Chapter titles are mainly taken from relevant tarot cards (for instance, Chapter 22, “The Hanged Man,” primarily concerns Steven’s homosexuality), which also feature on the book’s endpapers. The text is also partitioned by two sets of glossy black-and-white photographs. The book’s scope and the years of research that went into it cannot fail to impress. I never warmed to Steven as much as I wanted to, but that is likely due to a lack of engagement: regrettably, I had to skim much of the book to make the deadline. However, I will not be at all surprised if the official judges choose to honor this imposing work of scholarship.


Other shadow panel reviews of Outlandish Knight:

Annabel’s at Annabookbel

 

The End of the Day

By Claire North

Charlie is the Harbinger of Death, a role that involves a lot of free travel and some sticky situations.

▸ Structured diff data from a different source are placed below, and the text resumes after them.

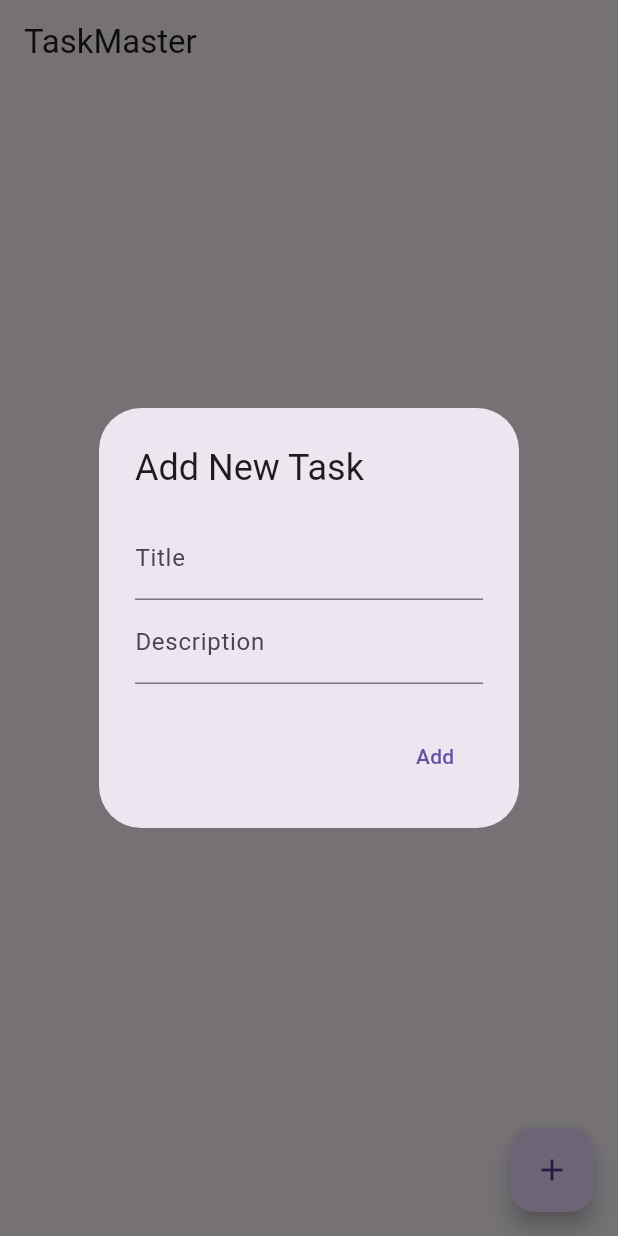
After one commit to onurerdem1/neon_academy_workspace, a Flutter app: the screen it shows after launch, after a tap on the "add" icon, on a phone screen of 412 x 824 dp. The commit adds this screen. Run offline on Flutter 3.47's test engine with Material 3 defaults, Android fonts, the phone set to English and light mode, and no system bars; our stand-ins replace audioplayers, flutter_colorpicker, flutter_local_notifications, flutter_mobx, google_mobile_ads, hive and 6 more; missing offline and left inert: dart:ffi; accounts and stored records are empty; generated files the repository leaves out were written again.

Commit message:
hive done

```diff
--- a/lib/hive.dart
+++ /dev/null
@@ -1,15 +0,0 @@
-import 'package:flutter/material.dart';
-
-class HiveWidget extends StatefulWidget {
-  const HiveWidget({super.key});
-
-  @override
-  State<HiveWidget> createState() => _HiveWidgetState();
-}
-
-class _HiveWidgetState extends State<HiveWidget> {
-  @override
-  Widget build(BuildContext context) {
-    return const Placeholder();
-  }
-}
--- /dev/null
+++ b/lib/hive/hive.dart
@@ -0,0 +1,105 @@
+import 'package:flutter/material.dart';
+import 'package:hive/hive.dart';
+import 'package:hive_flutter/adapters.dart';
+import 'package:neon_academy_workspace/hive/task.dart';
+
+class TaskHomeScreen extends StatefulWidget {
+  @override
+  _TaskHomeScreenState createState() => _TaskHomeScreenState();
+}
+
+class _TaskHomeScreenState extends State<TaskHomeScreen> {
+  final taskBox = Hive.box<Task>('tasksBox');
+
+  final _titleController = TextEditingController();
+  final _descriptionController = TextEditingController();
+
+  void _showAddTaskDialog() {
+    showDialog(
+      context: context,
+      builder: (context) {
+        return AlertDialog(
+          title: Text('Add New Task'),
+          content: Column(
+            mainAxisSize: MainAxisSize.min,
+            children: [
+              TextField(
+                controller: _titleController,
+                decoration: InputDecoration(labelText: 'Title'),
+              ),
+              TextField(
+                controller: _descriptionController,
+                decoration: InputDecoration(labelText: 'Description'),
+              ),
+            ],
+          ),
+          actions: [
+            TextButton(
+              onPressed: () {
+                addTask(_titleController.text, _descriptionController.text);
+                _titleController.clear();
+                _descriptionController.clear();
+                Navigator.of(context).pop();
+                setState(() {});
+              },
+              child: Text('Add'),
+            ),
+          ],
+        );
+      },
+    );
+  }
+
+  void addTask(String title, String description) async {
+    final newTask = Task(title: title, description: description);
+    await taskBox.add(newTask);
+    setState(() {});
+  }
+
+  @override
+  Widget build(BuildContext context) {
+    return Scaffold(
+      appBar: AppBar(
+        title: Text('TaskMaster'),
+      ),
+      body: ValueListenableBuilder(
+        valueListenable: taskBox.listenable(),
+        builder: (context, Box<Task> box, _) {
+          if (box.isEmpty) {
+            return Center(child: Text('No tasks added.'));
+          }
+
+          final tasks = box.values.toList().cast<Task>();
+
+          return ListView.builder(
+            itemCount: tasks.length,
+            itemBuilder: (context, index) {
+              final task = tasks[index];
+
+              return ListTile(
+                title: Text(task.title),
+                subtitle: Text(task.description),
+                trailing: Checkbox(
+                  value: task.isCompleted,
+                  onChanged: (value) {
+                    task.isCompleted = value!;
+                    task.save();
+                    setState(() {});
+                  },
+                ),
+                onLongPress: () {
+                  task.delete();
+                  setState(() {});
+                },
+              );
+            },
+          );
+        },
+      ),
+      floatingActionButton: FloatingActionButton(
+        onPressed: _showAddTaskDialog,
+        child: Icon(Icons.add),
+      ),
+    );
+  }
+}
--- /dev/null
+++ b/lib/hive/task.dart
@@ -0,0 +1,21 @@
+import 'package:hive/hive.dart';
+
+part 'task.g.dart';
+
+@HiveType(typeId: 0)
+class Task extends HiveObject {
+  @HiveField(0)
+  String title;
+
+  @HiveField(1)
+  String description;
+
+  @HiveField(2)
+  bool isCompleted;
+
+  Task({
+    required this.title,
+    required this.description,
+    this.isCompleted = false,
+  });
+}
--- a/lib/main.dart
+++ b/lib/main.dart
@@ -1,7 +1,16 @@
+import 'dart:ffi';
+
 import 'package:flutter/material.dart';
+import 'package:hive_flutter/adapters.dart';
+import 'package:neon_academy_workspace/hive/hive.dart';
+import 'package:neon_academy_workspace/hive/task.dart';
 import 'package:neon_academy_workspace/screen_animations.dart';
 
-void main() {
+void main() async {
+  WidgetsFlutterBinding.ensureInitialized();
+  await Hive.initFlutter();
+  Hive.registerAdapter(TaskAdapter());
+  await Hive.openBox<Task>("tasksbox");
   runApp(MainApp());
 }
 
@@ -12,7 +21,7 @@ class MainApp extends StatelessWidget {
   Widget build(BuildContext context) {
     return MaterialApp(
       home: Scaffold(
-        body: SizeWidget(),
+        body: TaskHomeScreen(),
       ),
       debugShowCheckedModeBanner: false,
     );
```
Also changed, not shown: lib/hive/task.g.dart (added), 1 other file.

But really, it’s a job like any other:

When he got the job, the first thing he did was phone his mum, who was very proud. It wasn’t what she’d ever imagined him doing, of course, not really, but it came with a pension and a good starting salary, and if it made him happy…

The second thing he did was try and find his Unique Taxpayer Reference, as without it the office in Milton Keynes said they couldn’t register him for PAYE at the appropriate tax level.

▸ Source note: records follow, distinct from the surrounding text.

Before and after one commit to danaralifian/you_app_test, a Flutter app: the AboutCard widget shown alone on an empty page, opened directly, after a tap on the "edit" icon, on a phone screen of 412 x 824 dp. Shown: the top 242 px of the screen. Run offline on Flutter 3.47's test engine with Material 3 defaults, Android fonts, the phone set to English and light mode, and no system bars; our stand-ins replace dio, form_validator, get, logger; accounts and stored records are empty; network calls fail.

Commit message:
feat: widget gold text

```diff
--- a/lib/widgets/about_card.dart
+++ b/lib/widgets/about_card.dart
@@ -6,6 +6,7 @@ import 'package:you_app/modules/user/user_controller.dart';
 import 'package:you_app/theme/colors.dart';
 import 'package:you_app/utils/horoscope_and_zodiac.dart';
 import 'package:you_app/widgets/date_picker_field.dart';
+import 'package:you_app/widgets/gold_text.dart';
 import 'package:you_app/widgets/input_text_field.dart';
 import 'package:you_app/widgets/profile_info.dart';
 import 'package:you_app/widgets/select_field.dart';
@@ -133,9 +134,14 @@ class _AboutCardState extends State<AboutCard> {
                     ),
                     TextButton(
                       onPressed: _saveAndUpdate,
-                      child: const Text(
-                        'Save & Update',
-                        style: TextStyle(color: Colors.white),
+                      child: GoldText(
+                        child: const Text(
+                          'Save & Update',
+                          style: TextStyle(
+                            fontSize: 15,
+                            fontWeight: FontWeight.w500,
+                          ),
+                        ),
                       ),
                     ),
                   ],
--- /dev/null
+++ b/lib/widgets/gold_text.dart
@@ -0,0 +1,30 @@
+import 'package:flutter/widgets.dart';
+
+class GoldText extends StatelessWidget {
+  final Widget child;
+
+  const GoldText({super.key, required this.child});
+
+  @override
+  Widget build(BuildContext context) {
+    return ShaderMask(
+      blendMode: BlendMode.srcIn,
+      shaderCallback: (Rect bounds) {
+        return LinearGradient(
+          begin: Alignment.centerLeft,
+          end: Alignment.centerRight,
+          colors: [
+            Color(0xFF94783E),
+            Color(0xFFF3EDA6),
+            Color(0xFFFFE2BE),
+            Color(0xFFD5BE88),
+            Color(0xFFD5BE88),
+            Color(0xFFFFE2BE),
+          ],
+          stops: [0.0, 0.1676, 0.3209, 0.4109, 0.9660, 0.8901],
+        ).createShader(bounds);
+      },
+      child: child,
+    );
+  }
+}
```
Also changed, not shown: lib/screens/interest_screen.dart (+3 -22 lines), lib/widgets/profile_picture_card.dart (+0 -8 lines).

After all, they say there are only two things you can’t avoid: death and taxes.

Charlie is Death’s John the Baptist, if you will: “I’m the one who’s sent before. … My presence is not the end. Sometimes I am sent as a courtesy, sometimes as warning. I never know which.” His destinations include Peru, Greenland, Syria, Nigeria and Mexico. In between these visitations – during which he talks to the person in question and gives them something meaningful, like tea or a figurine of a deity – Charlie strives to lead a normal life back in Dulwich with Emmi, whom he met via Internet dating.

I loved the premise of the novel, and its witty writing should appeal to Terry Pratchett and Nicola Barker fans. The more fantastical elements are generally brought back to earth by unremitting bureaucracy – I especially enjoyed a scene in which Charlie is questioned by U.S. Border officials. But the book’s structure and style got in the way for me. It is episodic and told via super-short chapters (110 of them). It skips around in a distracting manner, never landing on one scene or subplot for very long. Ellipses, partial repeated lines, and snippets of other voices all contribute to it feeling scattered and aimless. North’s The First Fifteen Lives of Harry August is terrific, but her latest didn’t live up to my expectations. Hopefully this is just a one-off; I’m willing to try more from North in the future.


Other shadow panel reviews of The End of the Day:

Annabel’s at Annabookbel

Clare’s at A Little Blog of Books

Dane’s at Social Book Shelves

Eleanor’s at Elle Thinks